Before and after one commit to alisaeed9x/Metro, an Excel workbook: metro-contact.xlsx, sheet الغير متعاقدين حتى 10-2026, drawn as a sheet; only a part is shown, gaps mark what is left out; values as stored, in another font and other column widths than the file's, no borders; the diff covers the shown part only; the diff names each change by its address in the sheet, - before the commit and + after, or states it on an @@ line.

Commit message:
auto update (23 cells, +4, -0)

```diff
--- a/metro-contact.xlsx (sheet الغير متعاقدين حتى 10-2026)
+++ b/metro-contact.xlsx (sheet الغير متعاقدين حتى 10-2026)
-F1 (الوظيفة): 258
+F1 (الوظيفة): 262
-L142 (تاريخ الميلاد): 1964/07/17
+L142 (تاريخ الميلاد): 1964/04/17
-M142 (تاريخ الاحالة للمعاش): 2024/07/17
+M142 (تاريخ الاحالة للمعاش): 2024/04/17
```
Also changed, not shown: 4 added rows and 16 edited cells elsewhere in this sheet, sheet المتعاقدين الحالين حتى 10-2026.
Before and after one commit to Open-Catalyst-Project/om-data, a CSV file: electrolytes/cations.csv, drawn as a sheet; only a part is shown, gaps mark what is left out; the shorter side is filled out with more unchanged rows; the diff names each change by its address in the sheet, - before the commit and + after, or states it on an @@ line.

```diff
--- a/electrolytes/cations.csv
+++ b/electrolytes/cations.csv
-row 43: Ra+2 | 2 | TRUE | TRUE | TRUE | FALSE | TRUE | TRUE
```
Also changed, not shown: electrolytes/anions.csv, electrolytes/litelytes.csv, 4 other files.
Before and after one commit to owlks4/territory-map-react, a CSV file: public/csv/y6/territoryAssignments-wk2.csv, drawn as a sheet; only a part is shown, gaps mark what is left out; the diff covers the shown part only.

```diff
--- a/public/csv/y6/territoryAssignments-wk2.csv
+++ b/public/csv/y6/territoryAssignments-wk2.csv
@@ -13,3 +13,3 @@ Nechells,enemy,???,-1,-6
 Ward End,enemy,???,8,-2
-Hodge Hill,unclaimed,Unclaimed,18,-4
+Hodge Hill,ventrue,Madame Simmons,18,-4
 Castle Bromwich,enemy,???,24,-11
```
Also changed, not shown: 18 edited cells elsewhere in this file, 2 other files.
___
* _Work instructions_: Within the entries above, find each line where "electrolytes" appears; copy every one.

* _The answer_:
Before and after one commit to Open-Catalyst-Project/om-data, a CSV file: electrolytes/cations.csv, drawn as a sheet; only a part is shown, gaps mark what is left out; the shorter side is filled out with more unchanged rows; the diff names each change by its address in the sheet, - before the commit and + after, or states it on an @@ line.
--- a/electrolytes/cations.csv
+++ b/electrolytes/cations.csv
Also changed, not shown: electrolytes/anions.csv, electrolytes/litelytes.csv, 4 other files.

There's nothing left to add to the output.